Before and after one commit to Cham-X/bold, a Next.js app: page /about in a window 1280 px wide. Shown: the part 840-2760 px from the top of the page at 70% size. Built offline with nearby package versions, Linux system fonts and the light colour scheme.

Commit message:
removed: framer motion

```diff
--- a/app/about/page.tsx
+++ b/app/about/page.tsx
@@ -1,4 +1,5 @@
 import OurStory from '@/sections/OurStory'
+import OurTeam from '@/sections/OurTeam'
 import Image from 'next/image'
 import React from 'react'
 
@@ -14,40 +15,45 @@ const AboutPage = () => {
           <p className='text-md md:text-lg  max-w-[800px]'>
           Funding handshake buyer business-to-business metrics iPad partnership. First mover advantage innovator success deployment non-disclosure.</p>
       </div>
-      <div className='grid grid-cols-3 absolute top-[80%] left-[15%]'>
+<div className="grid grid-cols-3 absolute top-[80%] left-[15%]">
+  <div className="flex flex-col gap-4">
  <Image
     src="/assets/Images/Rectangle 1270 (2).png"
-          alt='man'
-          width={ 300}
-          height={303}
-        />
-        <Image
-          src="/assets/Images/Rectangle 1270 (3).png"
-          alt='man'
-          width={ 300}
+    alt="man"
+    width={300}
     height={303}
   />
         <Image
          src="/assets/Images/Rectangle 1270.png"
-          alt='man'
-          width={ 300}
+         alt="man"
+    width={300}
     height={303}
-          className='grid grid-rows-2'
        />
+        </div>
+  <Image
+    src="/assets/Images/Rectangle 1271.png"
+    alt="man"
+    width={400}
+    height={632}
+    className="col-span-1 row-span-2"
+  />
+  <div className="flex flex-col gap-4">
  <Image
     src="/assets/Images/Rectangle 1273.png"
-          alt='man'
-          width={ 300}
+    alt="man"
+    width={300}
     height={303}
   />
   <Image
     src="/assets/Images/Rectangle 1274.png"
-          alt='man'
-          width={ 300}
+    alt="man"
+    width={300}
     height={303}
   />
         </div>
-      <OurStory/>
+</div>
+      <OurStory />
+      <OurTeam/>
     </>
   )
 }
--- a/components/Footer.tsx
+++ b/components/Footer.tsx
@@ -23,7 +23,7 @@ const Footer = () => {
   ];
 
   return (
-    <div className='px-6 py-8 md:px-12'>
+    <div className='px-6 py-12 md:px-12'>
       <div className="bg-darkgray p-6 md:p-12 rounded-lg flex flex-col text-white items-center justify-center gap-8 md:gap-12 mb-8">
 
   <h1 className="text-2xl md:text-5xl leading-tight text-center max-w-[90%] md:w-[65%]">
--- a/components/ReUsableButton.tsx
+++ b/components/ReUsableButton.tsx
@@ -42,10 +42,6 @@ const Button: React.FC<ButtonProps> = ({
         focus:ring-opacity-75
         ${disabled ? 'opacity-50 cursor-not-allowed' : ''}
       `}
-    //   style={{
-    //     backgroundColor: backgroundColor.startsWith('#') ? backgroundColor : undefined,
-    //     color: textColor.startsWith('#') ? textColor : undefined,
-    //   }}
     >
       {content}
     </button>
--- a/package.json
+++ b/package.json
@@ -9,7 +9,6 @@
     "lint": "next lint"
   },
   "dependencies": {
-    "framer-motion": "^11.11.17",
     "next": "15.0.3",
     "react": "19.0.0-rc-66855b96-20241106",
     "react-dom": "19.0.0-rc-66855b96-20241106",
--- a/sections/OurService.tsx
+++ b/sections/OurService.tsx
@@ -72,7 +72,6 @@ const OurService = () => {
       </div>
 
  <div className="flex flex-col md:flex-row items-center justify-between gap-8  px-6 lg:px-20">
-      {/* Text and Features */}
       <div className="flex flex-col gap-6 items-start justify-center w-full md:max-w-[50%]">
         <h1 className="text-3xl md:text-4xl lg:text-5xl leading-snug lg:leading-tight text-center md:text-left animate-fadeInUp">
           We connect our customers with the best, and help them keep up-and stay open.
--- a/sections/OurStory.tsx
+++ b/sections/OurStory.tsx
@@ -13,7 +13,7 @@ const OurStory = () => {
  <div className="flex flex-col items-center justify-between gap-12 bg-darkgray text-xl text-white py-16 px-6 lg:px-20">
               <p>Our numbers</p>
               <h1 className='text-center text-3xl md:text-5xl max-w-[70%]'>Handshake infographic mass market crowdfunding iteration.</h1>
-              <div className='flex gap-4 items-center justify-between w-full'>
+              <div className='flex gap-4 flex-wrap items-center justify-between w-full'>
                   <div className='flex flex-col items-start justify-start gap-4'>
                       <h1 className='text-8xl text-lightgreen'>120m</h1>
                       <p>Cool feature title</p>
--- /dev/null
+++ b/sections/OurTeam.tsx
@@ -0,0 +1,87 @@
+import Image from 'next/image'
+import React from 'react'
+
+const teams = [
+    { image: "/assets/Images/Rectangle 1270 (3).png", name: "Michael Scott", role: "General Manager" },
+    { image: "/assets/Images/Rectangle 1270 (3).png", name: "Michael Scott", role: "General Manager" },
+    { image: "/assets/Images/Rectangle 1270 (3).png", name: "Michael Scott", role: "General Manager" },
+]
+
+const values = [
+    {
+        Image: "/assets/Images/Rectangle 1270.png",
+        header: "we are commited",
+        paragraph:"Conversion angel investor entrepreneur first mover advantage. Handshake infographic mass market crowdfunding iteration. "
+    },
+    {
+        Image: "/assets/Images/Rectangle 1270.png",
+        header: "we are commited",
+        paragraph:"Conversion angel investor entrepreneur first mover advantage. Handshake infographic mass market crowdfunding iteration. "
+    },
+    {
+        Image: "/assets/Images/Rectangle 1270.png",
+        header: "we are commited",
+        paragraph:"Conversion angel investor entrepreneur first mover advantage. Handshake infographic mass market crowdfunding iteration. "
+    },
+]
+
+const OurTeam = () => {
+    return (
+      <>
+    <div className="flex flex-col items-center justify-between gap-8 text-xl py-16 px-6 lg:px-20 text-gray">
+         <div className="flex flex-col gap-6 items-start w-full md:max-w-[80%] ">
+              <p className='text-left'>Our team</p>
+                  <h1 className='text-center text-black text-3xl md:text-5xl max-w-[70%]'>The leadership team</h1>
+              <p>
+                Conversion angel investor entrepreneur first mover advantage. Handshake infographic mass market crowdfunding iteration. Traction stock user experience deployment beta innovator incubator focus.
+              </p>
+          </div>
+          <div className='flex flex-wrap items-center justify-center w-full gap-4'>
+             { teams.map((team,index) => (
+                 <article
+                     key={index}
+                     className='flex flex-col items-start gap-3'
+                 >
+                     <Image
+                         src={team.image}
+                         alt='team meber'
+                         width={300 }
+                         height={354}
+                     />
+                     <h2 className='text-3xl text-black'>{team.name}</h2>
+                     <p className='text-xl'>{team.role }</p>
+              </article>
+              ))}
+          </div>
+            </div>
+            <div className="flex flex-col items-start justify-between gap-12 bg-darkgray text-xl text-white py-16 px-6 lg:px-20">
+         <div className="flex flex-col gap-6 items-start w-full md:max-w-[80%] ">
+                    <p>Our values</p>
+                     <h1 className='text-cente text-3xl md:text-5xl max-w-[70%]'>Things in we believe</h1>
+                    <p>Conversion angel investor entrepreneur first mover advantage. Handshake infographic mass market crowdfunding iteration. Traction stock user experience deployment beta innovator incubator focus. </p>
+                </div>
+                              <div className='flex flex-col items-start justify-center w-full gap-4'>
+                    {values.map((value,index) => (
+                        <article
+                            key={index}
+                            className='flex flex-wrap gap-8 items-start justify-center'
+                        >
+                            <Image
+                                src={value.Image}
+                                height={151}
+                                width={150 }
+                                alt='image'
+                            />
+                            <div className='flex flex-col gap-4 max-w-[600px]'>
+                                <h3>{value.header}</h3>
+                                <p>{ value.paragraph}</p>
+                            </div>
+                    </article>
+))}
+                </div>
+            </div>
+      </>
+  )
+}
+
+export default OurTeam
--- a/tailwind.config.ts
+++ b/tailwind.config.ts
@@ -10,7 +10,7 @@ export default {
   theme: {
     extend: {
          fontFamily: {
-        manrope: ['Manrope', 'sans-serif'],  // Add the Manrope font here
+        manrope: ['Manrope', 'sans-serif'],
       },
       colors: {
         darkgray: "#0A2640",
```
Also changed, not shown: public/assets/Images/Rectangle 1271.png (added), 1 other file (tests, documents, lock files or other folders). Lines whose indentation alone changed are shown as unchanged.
----
● **YOUR ASSIGNMENT**
Among the lines above, list those that contain the word "between".

● **RESULT BELOW**
  <div className="flex flex-col md:flex-row items-center justify-between gap-8  px-6 lg:px-20">
  <div className="flex flex-col items-center justify-between gap-12 bg-darkgray text-xl text-white py-16 px-6 lg:px-20">
-              <div className='flex gap-4 items-center justify-between w-full'>
+              <div className='flex gap-4 flex-wrap items-center justify-between w-full'>
+    <div className="flex flex-col items-center justify-between gap-8 text-xl py-16 px-6 lg:px-20 text-gray">
+            <div className="flex flex-col items-start justify-between gap-12 bg-darkgray text-xl text-white py-16 px-6 lg:px-20">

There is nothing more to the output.